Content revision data
···
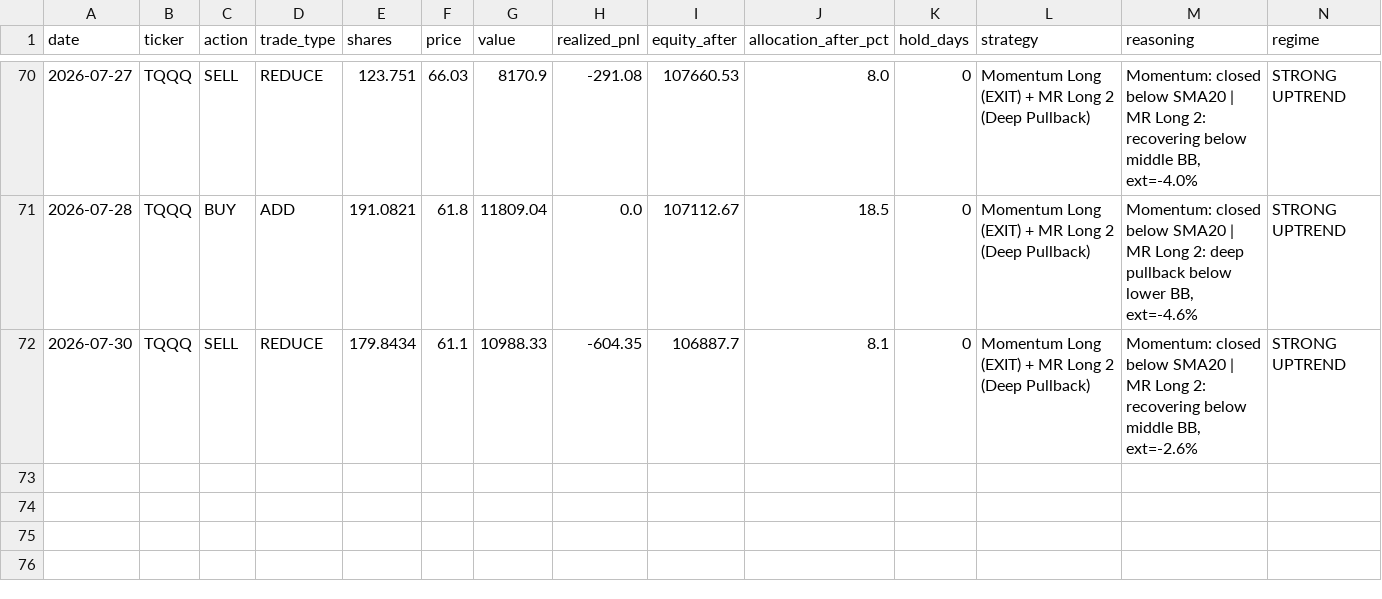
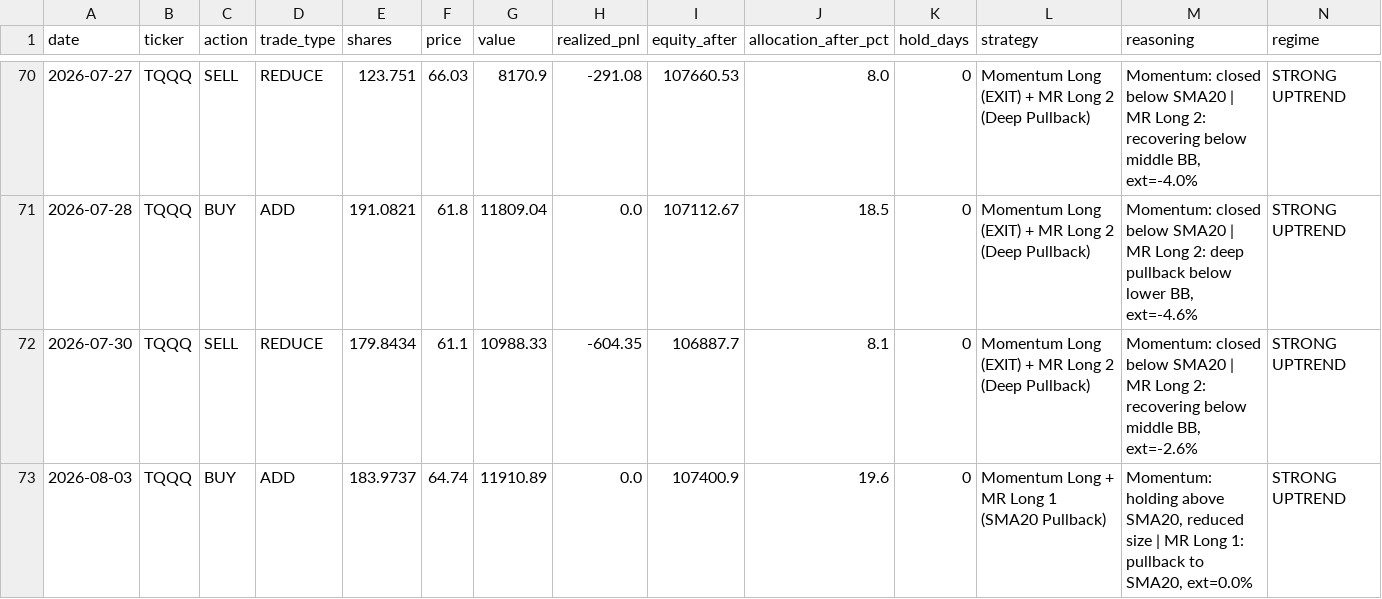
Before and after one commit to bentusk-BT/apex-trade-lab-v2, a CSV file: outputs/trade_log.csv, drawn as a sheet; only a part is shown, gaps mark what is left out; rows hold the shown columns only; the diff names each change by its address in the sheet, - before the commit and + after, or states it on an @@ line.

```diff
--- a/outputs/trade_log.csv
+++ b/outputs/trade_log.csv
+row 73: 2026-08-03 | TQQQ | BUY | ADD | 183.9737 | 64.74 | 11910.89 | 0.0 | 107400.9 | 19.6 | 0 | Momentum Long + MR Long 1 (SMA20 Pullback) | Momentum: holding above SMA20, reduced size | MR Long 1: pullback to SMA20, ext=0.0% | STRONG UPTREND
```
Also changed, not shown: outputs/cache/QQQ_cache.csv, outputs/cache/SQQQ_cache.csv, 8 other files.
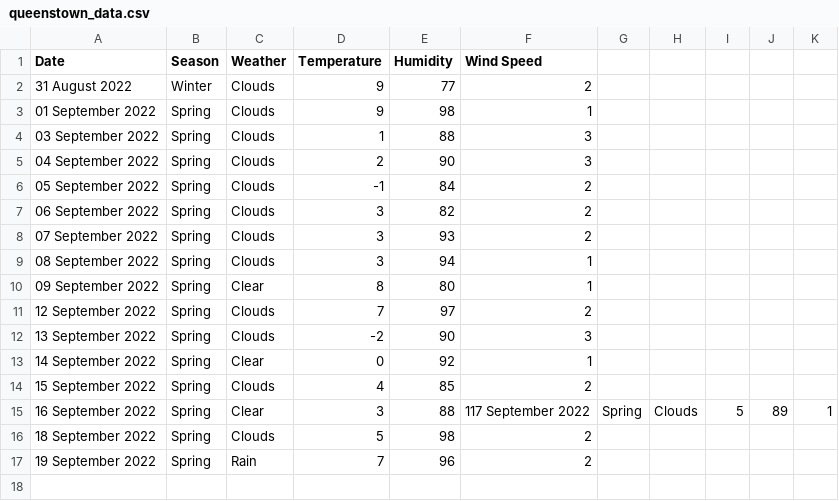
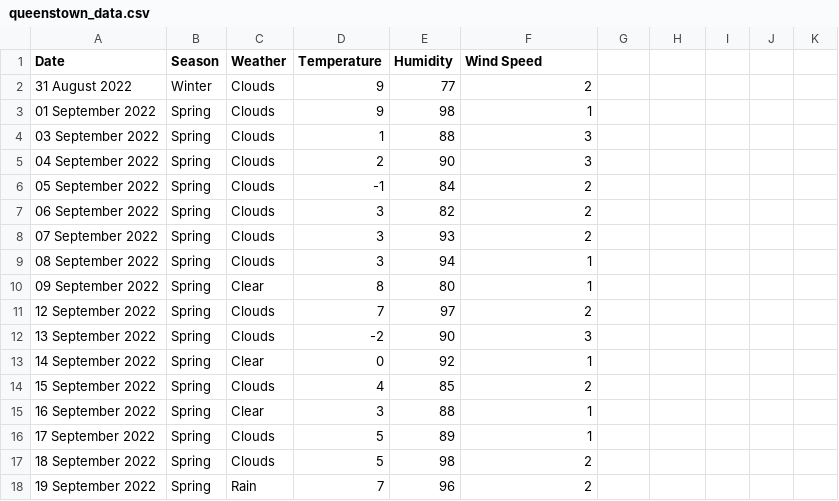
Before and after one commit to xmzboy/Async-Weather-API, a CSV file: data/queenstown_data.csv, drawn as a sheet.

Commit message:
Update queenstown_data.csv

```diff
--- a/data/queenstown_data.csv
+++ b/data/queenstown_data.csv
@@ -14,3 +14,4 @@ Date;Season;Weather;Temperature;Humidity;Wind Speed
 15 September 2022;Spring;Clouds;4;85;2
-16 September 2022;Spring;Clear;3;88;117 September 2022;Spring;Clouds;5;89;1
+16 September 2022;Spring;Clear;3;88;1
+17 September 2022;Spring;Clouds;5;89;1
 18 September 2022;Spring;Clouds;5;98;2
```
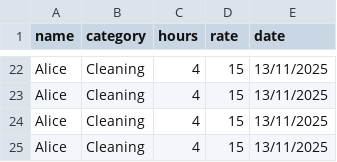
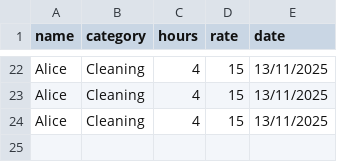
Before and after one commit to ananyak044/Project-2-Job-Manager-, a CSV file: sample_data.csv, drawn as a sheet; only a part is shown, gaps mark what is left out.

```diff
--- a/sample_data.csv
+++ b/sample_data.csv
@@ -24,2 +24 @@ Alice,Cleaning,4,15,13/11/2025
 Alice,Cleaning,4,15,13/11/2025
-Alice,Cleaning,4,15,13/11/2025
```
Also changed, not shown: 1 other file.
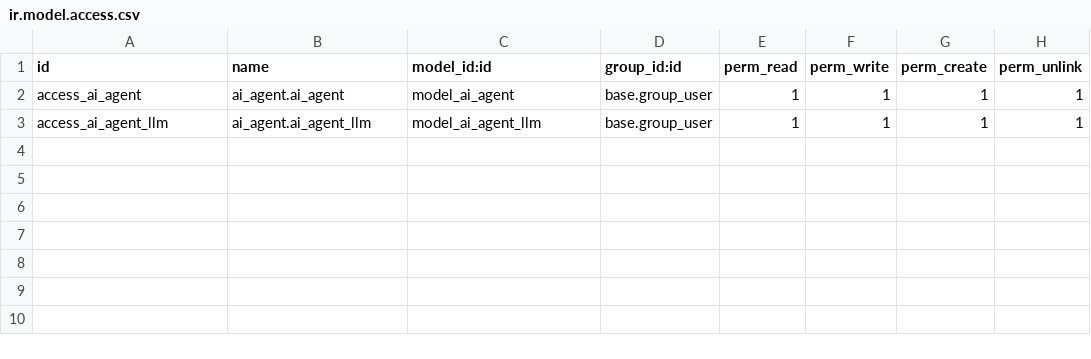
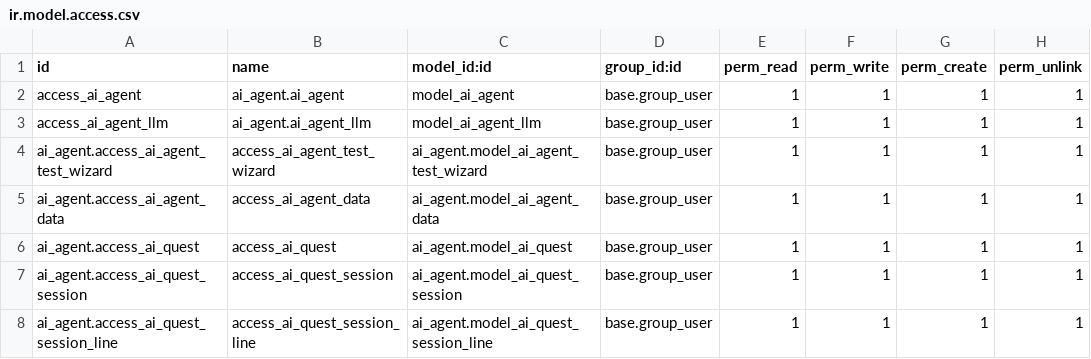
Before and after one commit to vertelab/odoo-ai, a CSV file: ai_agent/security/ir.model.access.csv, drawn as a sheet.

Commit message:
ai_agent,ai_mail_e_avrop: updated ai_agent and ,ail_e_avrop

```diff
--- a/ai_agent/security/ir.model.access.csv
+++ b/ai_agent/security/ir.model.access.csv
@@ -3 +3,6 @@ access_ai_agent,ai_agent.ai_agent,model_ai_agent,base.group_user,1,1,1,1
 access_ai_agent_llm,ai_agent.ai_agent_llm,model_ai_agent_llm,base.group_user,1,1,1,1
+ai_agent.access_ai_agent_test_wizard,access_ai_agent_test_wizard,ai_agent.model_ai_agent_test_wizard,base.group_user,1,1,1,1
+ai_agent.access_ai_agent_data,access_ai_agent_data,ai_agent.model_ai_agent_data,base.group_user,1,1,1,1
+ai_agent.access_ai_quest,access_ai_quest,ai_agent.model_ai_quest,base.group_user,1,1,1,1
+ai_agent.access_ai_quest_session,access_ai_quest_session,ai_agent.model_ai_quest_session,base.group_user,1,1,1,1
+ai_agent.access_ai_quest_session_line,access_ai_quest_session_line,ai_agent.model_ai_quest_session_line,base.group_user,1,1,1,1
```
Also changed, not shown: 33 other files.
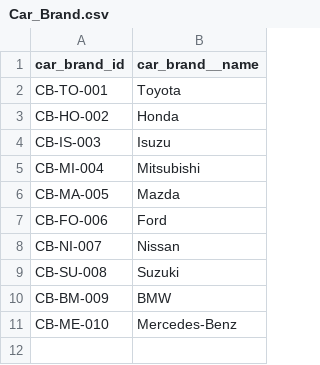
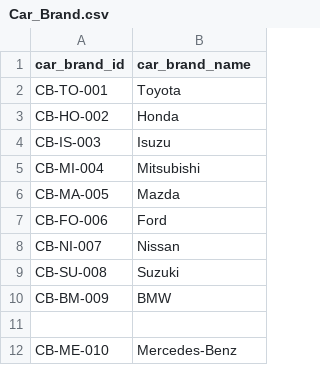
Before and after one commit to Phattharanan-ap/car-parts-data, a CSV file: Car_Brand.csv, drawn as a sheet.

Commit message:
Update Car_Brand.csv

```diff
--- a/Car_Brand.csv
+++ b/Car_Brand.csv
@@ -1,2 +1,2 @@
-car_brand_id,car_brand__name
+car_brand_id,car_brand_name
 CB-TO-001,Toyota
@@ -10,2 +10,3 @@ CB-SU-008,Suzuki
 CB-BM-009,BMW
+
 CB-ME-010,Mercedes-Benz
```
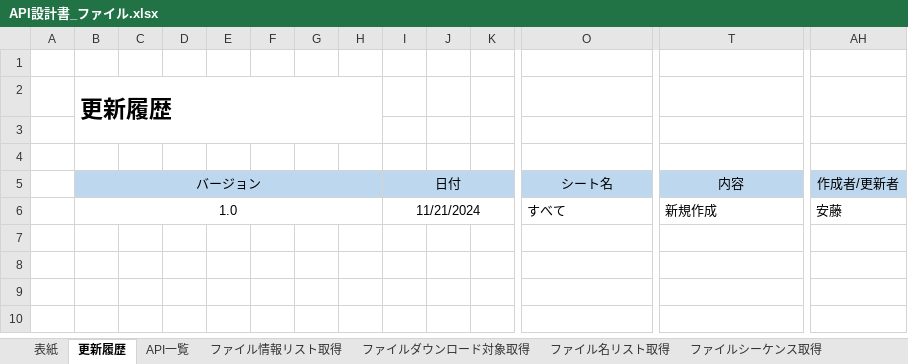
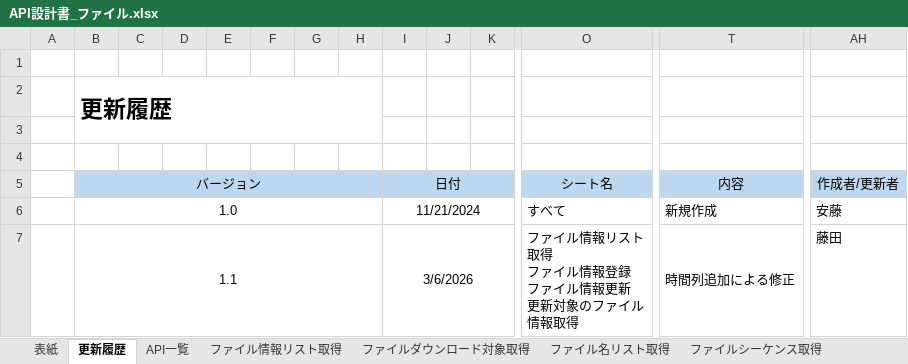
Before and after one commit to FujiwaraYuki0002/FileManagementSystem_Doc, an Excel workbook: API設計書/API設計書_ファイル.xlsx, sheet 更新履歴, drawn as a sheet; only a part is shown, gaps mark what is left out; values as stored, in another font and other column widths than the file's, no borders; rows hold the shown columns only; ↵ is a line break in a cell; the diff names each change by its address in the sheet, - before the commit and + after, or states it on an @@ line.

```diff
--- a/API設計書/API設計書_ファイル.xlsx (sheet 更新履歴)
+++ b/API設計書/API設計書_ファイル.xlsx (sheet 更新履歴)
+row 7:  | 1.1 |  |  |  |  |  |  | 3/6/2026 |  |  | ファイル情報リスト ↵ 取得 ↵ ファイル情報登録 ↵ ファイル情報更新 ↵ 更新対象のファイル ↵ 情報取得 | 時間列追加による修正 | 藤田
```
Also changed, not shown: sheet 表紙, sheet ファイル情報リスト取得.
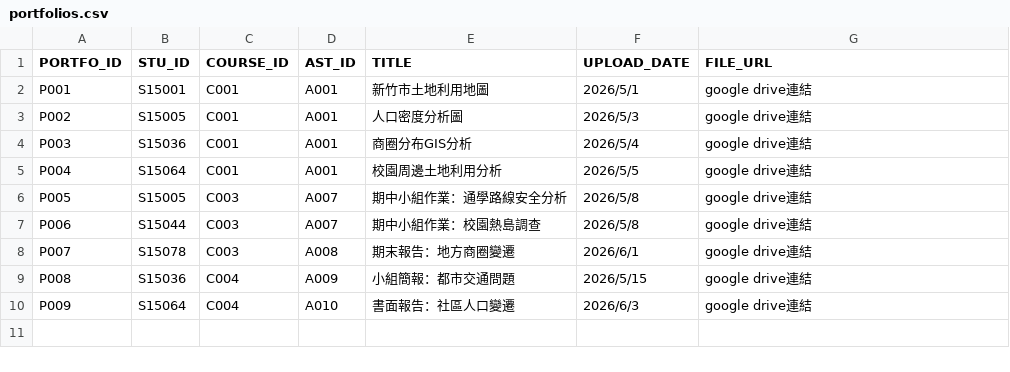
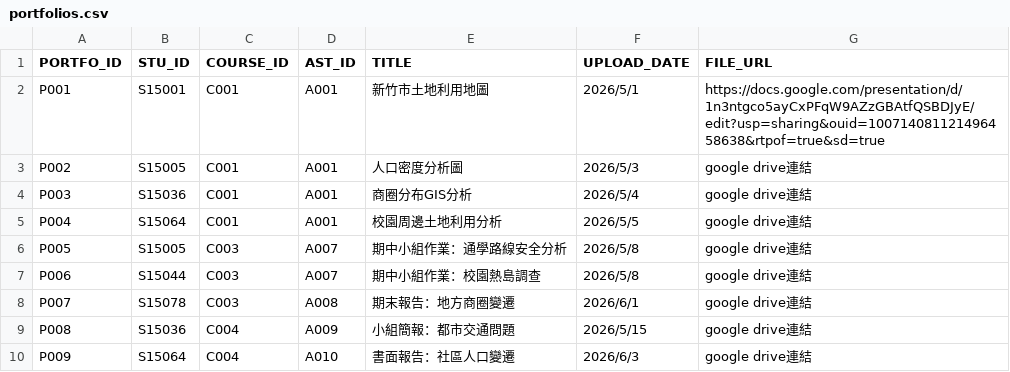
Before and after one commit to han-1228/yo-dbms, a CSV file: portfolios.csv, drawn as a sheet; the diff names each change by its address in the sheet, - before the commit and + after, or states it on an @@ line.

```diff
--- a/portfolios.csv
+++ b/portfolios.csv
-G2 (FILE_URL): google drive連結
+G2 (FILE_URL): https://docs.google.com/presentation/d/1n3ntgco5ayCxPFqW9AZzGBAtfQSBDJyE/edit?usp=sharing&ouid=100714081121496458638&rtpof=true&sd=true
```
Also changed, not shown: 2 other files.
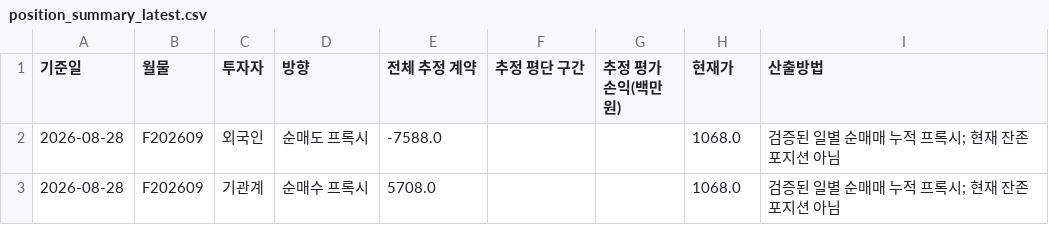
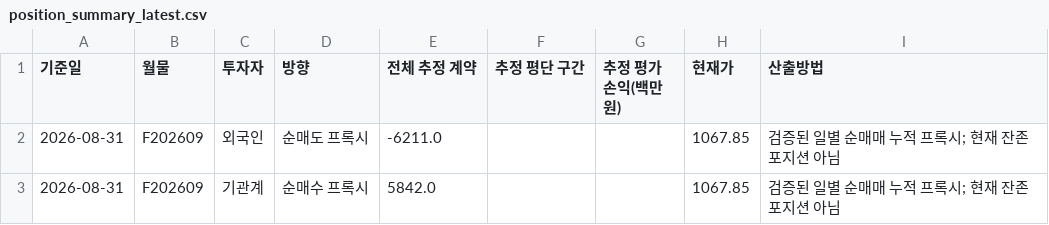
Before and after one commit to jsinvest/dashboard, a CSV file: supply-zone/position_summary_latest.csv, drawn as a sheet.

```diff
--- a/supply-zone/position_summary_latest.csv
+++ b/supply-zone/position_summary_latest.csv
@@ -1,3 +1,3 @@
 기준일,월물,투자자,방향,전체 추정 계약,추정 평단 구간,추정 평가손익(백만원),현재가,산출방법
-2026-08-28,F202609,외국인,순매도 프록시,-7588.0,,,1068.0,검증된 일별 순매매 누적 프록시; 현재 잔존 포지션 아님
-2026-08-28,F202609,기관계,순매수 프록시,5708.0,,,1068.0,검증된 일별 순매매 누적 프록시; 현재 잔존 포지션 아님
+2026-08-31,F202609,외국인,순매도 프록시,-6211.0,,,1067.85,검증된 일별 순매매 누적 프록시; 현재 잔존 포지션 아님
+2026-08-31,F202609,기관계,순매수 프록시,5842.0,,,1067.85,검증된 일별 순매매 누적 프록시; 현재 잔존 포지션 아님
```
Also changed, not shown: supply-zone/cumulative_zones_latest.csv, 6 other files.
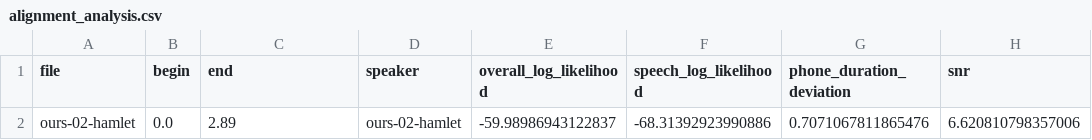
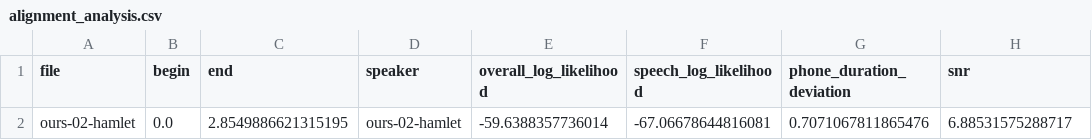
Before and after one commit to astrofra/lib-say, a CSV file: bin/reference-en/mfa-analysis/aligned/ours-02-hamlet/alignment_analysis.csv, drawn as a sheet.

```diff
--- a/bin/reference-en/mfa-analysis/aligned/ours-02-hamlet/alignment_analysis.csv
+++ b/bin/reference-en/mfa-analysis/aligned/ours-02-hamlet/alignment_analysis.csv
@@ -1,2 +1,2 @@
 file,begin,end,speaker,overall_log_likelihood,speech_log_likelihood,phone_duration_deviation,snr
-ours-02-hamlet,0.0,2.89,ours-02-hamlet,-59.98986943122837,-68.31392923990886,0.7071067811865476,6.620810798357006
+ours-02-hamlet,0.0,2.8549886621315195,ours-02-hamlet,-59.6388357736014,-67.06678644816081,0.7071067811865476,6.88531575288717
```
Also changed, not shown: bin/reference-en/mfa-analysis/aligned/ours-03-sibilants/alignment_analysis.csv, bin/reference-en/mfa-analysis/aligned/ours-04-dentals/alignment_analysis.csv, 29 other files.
···
Scan the lines above for the word "Also". Return each one that has it.

Solution for this exercise ::
Also changed, not shown: outputs/cache/QQQ_cache.csv, outputs/cache/SQQQ_cache.csv, 8 other files.
Also changed, not shown: 1 other file.
Also changed, not shown: 33 other files.
Also changed, not shown: sheet 表紙, sheet ファイル情報リスト取得.
Also changed, not shown: 2 other files.
Also changed, not shown: supply-zone/cumulative_zones_latest.csv, 6 other files.
Also changed, not shown: bin/reference-en/mfa-analysis/aligned/ours-03-sibilants/alignment_analysis.csv, bin/reference-en/mfa-analysis/aligned/ours-04-dentals/alignment_analysis.csv, 29 other files.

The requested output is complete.